Contemporary art from artists proven to command millions is perhaps the most profitable of all art investment categories, even in an inflationary period. Representatives from Masterworks have seen annualized net returns of 32% for works by Banksy. Some works from artists like Simone Leigh were purchased so inexpensively that they returned more than 300% for investors.
While some in the industry have claimed that blue-chip art is the exception that proves the rule, average annual returns from the art market as a whole are somewhere around 7.6%, which just about mirrors traditional financial markets. There are never any guarantees when it comes to investing, but this does seem to suggest that investors who purchase a number of shares in a piece of art stand a roughly equivalent chance at appreciation as those who purchase speculative funds.
Newer investors might be inclined to try out NFTs, due in no small part to the power of media hype around this asset class. While it’s true that promotional considerations have forced the price of some NFT cards through the roof, this has also led many of them to prove somewhat dangerous for newer investors.
Many believe that signing up for a platform like Masterworks might be the best way for individuals to buy a small piece of the market. Ironically, doing so may be a great way to take advantage of sudden periods of promotional interest.
Past performance is never a foolproof indicator of future gains, so it’s important to keep in mind that there’s no one single way individual investors can pick winners in the art market. It does make sense to pay attention to artists that are getting a great deal of coverage in the media, however.
Nara Yoshitomo is an excellent example. The 63-year-old artist provided the cover art for rock groups like R.E.M. before bursting onto the contemporary art scene in earnest. There he started to get so much attention that representatives from Masterworks took interest and predicted that his 2014 painting entitled Wounded is likely to attract a great deal of interest.
That’s precisely why it was selected for use as a fractional investment product. Since real artwork is tangible, it should always hold onto at least some of its value regardless of how fast money inflates. That’s perhaps the biggest difference between investing in physical non-traditional assets and investing in digital artwork.

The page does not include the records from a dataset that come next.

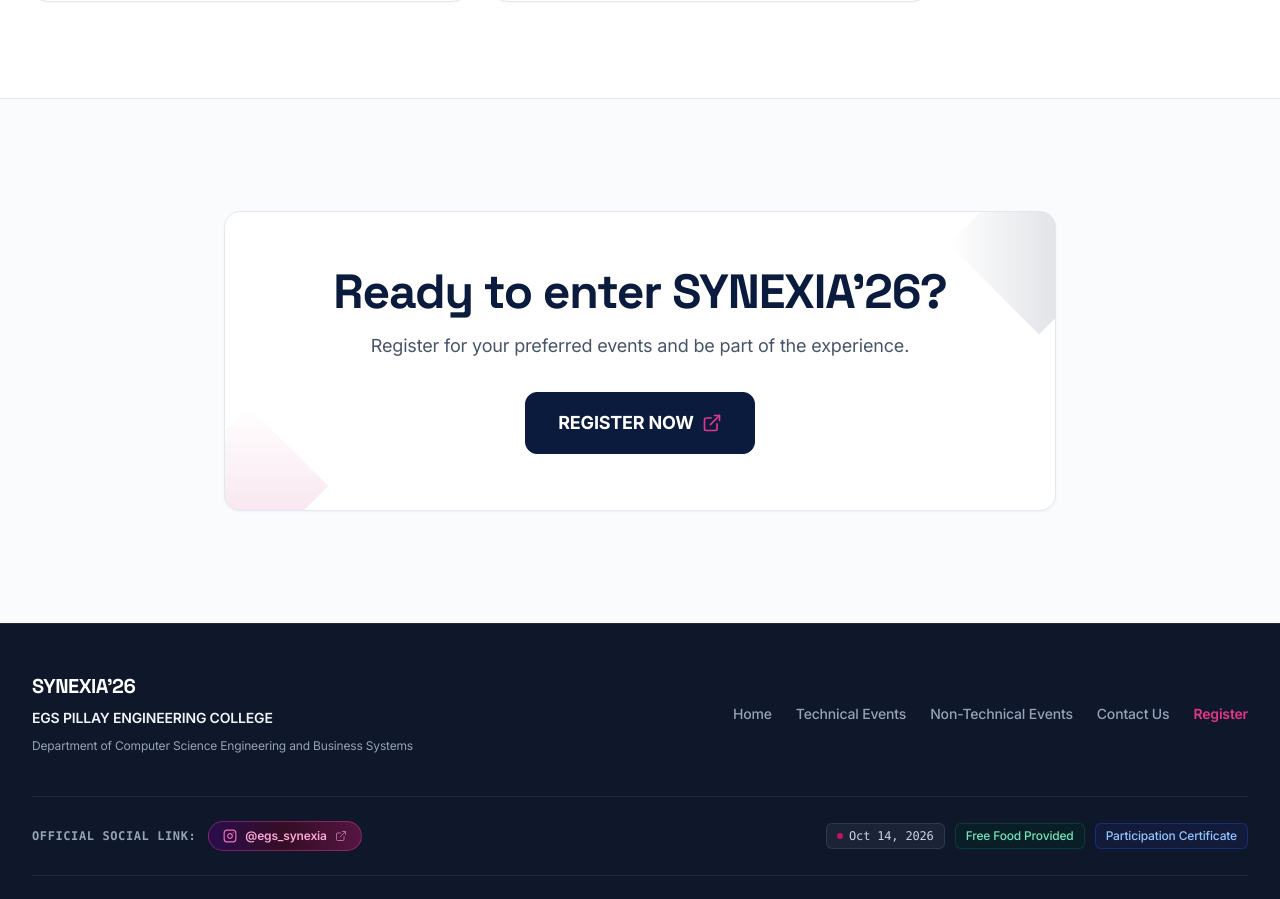
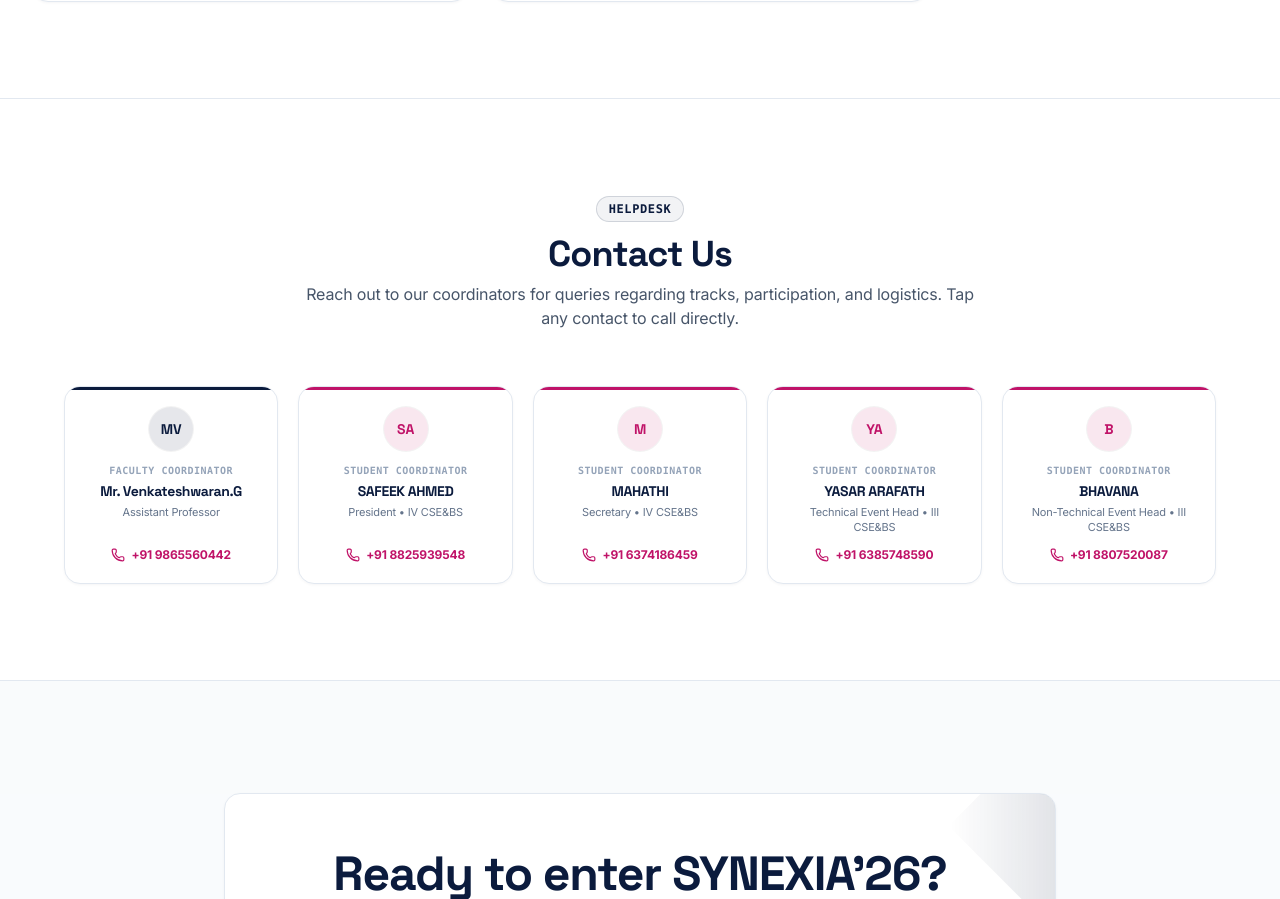
Before and after one commit to Yasar-Arafath24/SYNEXIA-website, a React (Vite) app: page / in a window 1280 px wide. Shown: the part 3344-4243 px from the top of the page. Built offline with nearby package versions, Linux system fonts and the light colour scheme.

Commit message:
home page edited

```diff
--- a/src/pages/HomePage.jsx
+++ b/src/pages/HomePage.jsx
@@ -29,6 +29,25 @@
 
 export default function HomePage() {
   const hasRegistrationUrl = Boolean(siteConfig.registrationUrl && siteConfig.registrationUrl.trim().length > 0);
+
+  const telLink = (phone) => `tel:${String(phone).replace(/[^+\d]/g, '')}`;
+
+  const contactList = [
+    ...SYMPOSIUM_CONFIG.contacts.facultyCoordinators.map((c) => ({
+      name: c.name,
+      role: c.designation || c.role,
+      phone: c.phone,
+      type: 'faculty',
+      initials: c.name.split(' ').map((w) => w[0]).join('').slice(0, 2).toUpperCase(),
+    })),
+    ...SYMPOSIUM_CONFIG.contacts.studentCoordinators.map((c) => ({
+      name: c.name,
+      role: `${c.role} • ${c.department}`,
+      phone: c.phone,
+      type: 'student',
+      initials: c.name.split(' ').map((w) => w[0]).join('').slice(0, 2).toUpperCase(),
+    })),
+  ];
 
   return (
     <div className="bg-white min-h-screen">
@@ -441,7 +460,66 @@
       </section>
 
       {/* ========================================================================= */}
-      {/* SECTION 4 — REGISTRATION CTA                                              */}
+      {/* SECTION 4 — CONTACT US                                                     */}
+      {/* ========================================================================= */}
+      <section id="contact" className="py-16 sm:py-24 bg-white border-b border-slate-200">
+        <ScrollReveal className="max-w-7xl mx-auto px-4 sm:px-6 lg:px-8">
+
+          <div className="text-center max-w-2xl mx-auto mb-14">
+            <span className="text-xs font-mono font-bold tracking-wider uppercase text-brand-navy px-3 py-1 rounded-full bg-brand-navy/5 border border-brand-navy/15 inline-block mb-3">
+              Helpdesk
+            </span>
+            <h2 className="text-3xl sm:text-4xl font-bold font-display text-brand-navy tracking-tight mb-2">
+              Contact Us
+            </h2>
+            <p className="text-slate-600 text-sm sm:text-base">
+              Reach out to our coordinators for queries regarding tracks, participation, and logistics. Tap any contact to call directly.
+            </p>
+          </div>
+
+          <div className="grid grid-cols-1 sm:grid-cols-2 lg:grid-cols-5 gap-5 max-w-6xl mx-auto">
+            {contactList.map((contact, idx) => (
+              <a
+                key={idx}
+                href={telLink(contact.phone)}
+                className="brand-card p-5 flex flex-col items-center text-center relative overflow-hidden group border-slate-200 hover:border-brand-navy transition-all duration-300 hover:shadow-subtle"
+              >
+                {/* Subtle top indicator */}
+                <div className={`absolute top-0 left-0 right-0 h-[3px] ${contact.type === 'faculty' ? 'bg-brand-navy' : 'bg-brand-magenta'}`} />
+
+                <div className={`w-11 h-11 rounded-full ${
+                  contact.type === 'faculty'
+                    ? 'bg-brand-navy/10 text-brand-navy'
+                    : 'bg-brand-magenta/10 text-brand-magenta'
+                } flex items-center justify-center mb-3 font-display font-bold text-sm ring-1 ring-black/5 transition-transform duration-300 group-hover:scale-110`}>
+                  {contact.initials}
+                </div>
+
+                <span className="text-[10px] font-mono font-bold uppercase tracking-wider text-slate-400 mb-1">
+                  {contact.type === 'faculty' ? 'Faculty' : 'Student'} Coordinator
+                </span>
+
+                <h3 className="text-sm font-bold font-display text-brand-navy leading-tight mb-1">
+                  {contact.name}
+                </h3>
+
+                <p className="text-[11px] text-slate-500 mb-3 leading-snug">
+                  {contact.role}
+                </p>
+
+                <span className="mt-auto inline-flex items-center gap-1.5 text-xs font-bold text-brand-magenta group-hover:text-brand-navy transition-colors">
+                  <Phone className="w-3.5 h-3.5" />
+                  {contact.phone}
+                </span>
+              </a>
+            ))}
+          </div>
+
+        </ScrollReveal>
+      </section>
+
+      {/* ========================================================================= */}
+      {/* SECTION 5 — REGISTRATION CTA                                              */}
       {/* ========================================================================= */}
       <section id="register" className="py-20 sm:py-28 bg-slate-50/80">
         <ScrollReveal className="max-w-4xl mx-auto px-4 sm:px-6 lg:px-8 text-center">
```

Due to the fact that the sale of paintings long predated the current explosion of Internet commerce, there’s even a pre-existing legal framework designed to protect consumers.

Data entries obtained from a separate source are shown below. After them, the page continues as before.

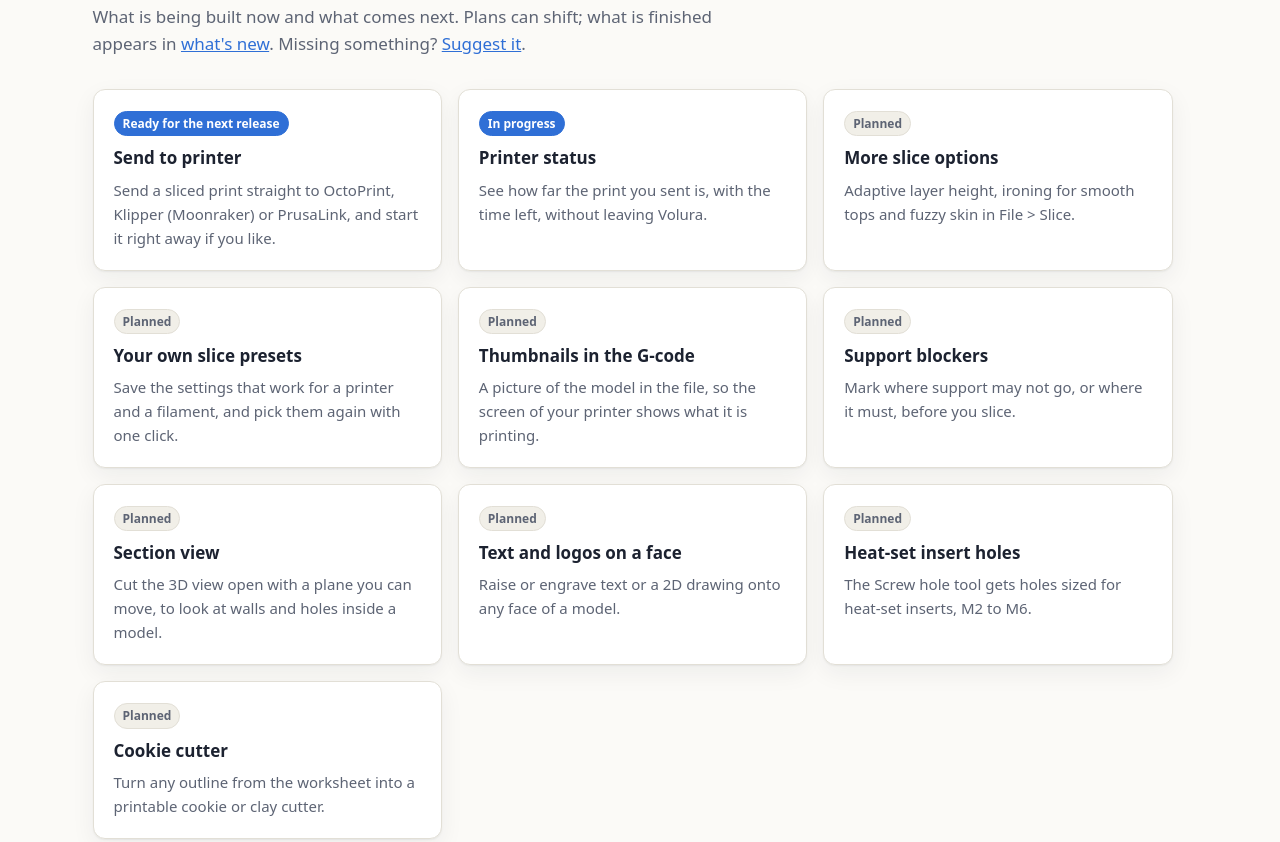
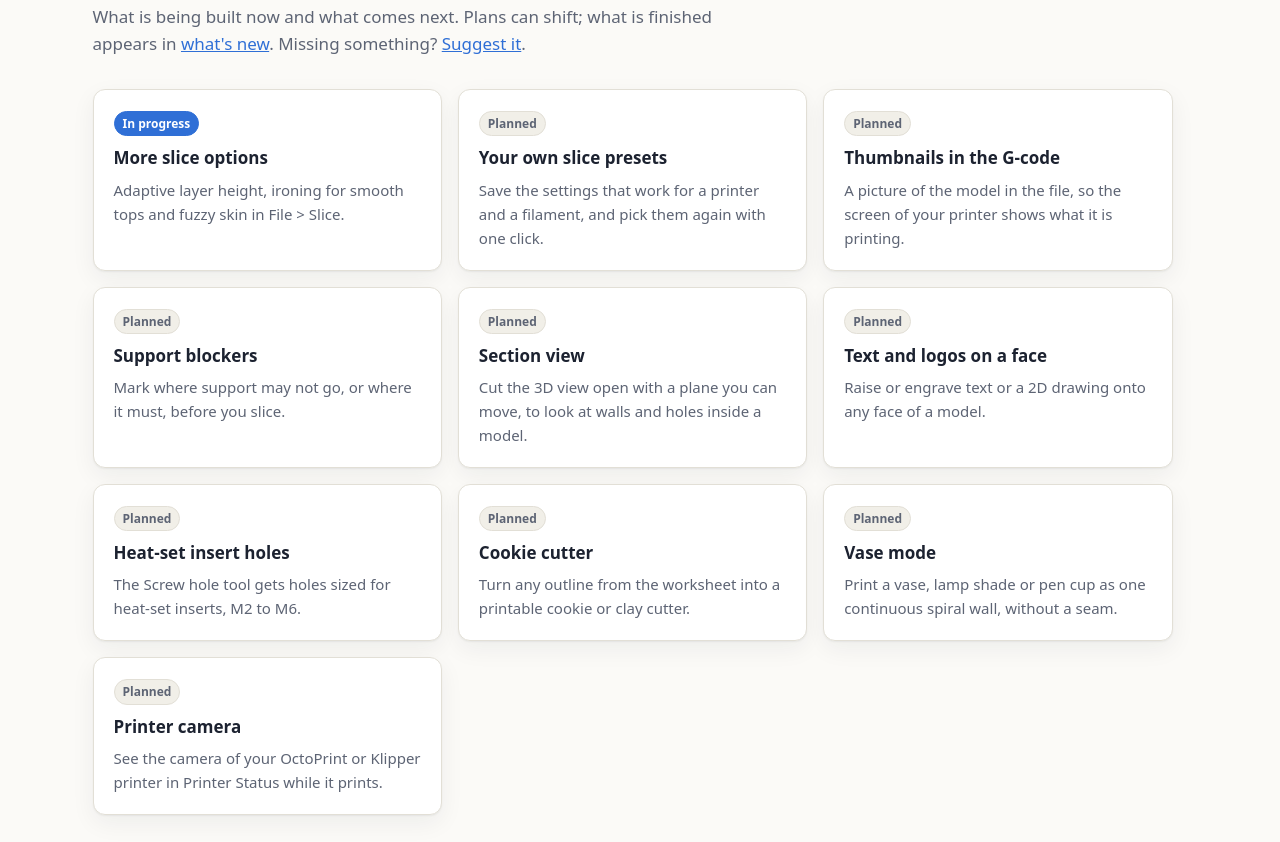
Before and after one commit to Lexvdpoel/Volura, a plain HTML site: page site/public/index.html in a window 1280 px wide. Shown: the part 7844-8686 px from the top of the page. Drawn offline with Linux system fonts and the light colour scheme; no server answers.

Commit message:
Site: 0.2.62 is out; more slice options in progress, two new plans

```diff
--- a/site/public/index.html
+++ b/site/public/index.html
@@ -320,13 +320,7 @@ cd Volura &amp;&amp; ./install.sh</code></pre>
       <h2><span lang="en">Planned for a future release</span><span lang="nl">Gepland voor een toekomstige release</span></h2>
       <p class="sub"><span lang="en">What is being built now and what comes next. Plans can shift; what is finished appears in <a href="https://github.com/Lexvdpoel/Volura/blob/main/CHANGELOG.md">what's new</a>. Missing something? <a href="https://github.com/Lexvdpoel/Volura/issues">Suggest it</a>.</span><span lang="nl">Waar nu aan gewerkt wordt en wat daarna komt. Plannen kunnen verschuiven; wat klaar is, staat bij <a href="https://github.com/Lexvdpoel/Volura/blob/main/CHANGELOG.md">wat is er nieuw</a>. Mis je iets? <a href="https://github.com/Lexvdpoel/Volura/issues">Stel het voor</a>.</span></p>
       <div class="grid planned">
-        <div class="card"><span class="tag now"><span lang="en">Ready for the next release</span><span lang="nl">Klaar voor de volgende release</span></span>
-          <h3><span lang="en">Send to printer</span><span lang="nl">Naar de printer sturen</span></h3>
-          <p><span lang="en">Send a sliced print straight to OctoPrint, Klipper (Moonraker) or PrusaLink, and start it right away if you like.</span><span lang="nl">Stuur een geslicete print direct naar OctoPrint, Klipper (Moonraker) of PrusaLink, en start hem meteen als je wilt.</span></p></div>
         <div class="card"><span class="tag now"><span lang="en">In progress</span><span lang="nl">In ontwikkeling</span></span>
-          <h3><span lang="en">Printer status</span><span lang="nl">Printerstatus</span></h3>
-          <p><span lang="en">See how far the print you sent is, with the time left, without leaving Volura.</span><span lang="nl">Zie hoe ver de verstuurde print is en hoe lang hij nog duurt, zonder Volura te verlaten.</span></p></div>
-        <div class="card"><span class="tag"><span lang="en">Planned</span><span lang="nl">Gepland</span></span>
           <h3><span lang="en">More slice options</span><span lang="nl">Meer slice-opties</span></h3>
           <p><span lang="en">Adaptive layer height, ironing for smooth tops and fuzzy skin in File &gt; Slice.</span><span lang="nl">Adaptieve laaghoogte, strijken voor gladde bovenkanten en fuzzy skin in Bestand &gt; Slicen.</span></p></div>
         <div class="card"><span class="tag"><span lang="en">Planned</span><span lang="nl">Gepland</span></span>
@@ -350,6 +344,12 @@ cd Volura &amp;&amp; ./install.sh</code></pre>
         <div class="card"><span class="tag"><span lang="en">Planned</span><span lang="nl">Gepland</span></span>
           <h3><span lang="en">Cookie cutter</span><span lang="nl">Koekjesvormer</span></h3>
           <p><span lang="en">Turn any outline from the worksheet into a printable cookie or clay cutter.</span><span lang="nl">Maak van elke omtrek op het werkblad een printbare koekjes- of kleivormer.</span></p></div>
+        <div class="card"><span class="tag"><span lang="en">Planned</span><span lang="nl">Gepland</span></span>
+          <h3><span lang="en">Vase mode</span><span lang="nl">Vaasmodus</span></h3>
+          <p><span lang="en">Print a vase, lamp shade or pen cup as one continuous spiral wall, without a seam.</span><span lang="nl">Print een vaas, lampenkap of pennenbak als één doorlopende spiraalwand, zonder naad.</span></p></div>
+        <div class="card"><span class="tag"><span lang="en">Planned</span><span lang="nl">Gepland</span></span>
+          <h3><span lang="en">Printer camera</span><span lang="nl">Printercamera</span></h3>
+          <p><span lang="en">See the camera of your OctoPrint or Klipper printer in Printer Status while it prints.</span><span lang="nl">Zie de camera van je OctoPrint- of Klipper-printer in Printerstatus terwijl hij print.</span></p></div>
       </div>
     </div>
   </section>
```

Situations that might negatively impact the mainstream securities market shouldn’t have as big an impact on the art market as a result. Investors are always encouraged to research everything they put money in, but it does seem like the blue-chip art market is quickly becoming a more democratic place to grow one’s wealth.
Disclaimer: MoneyMagpie is not a licensed financial advisor and therefore information found here including opinions, commentary, suggestions or strategies are for informational, entertainment or educational purposes only. This should not be considered as financial advice. Anyone thinking of investing should conduct their own due diligence.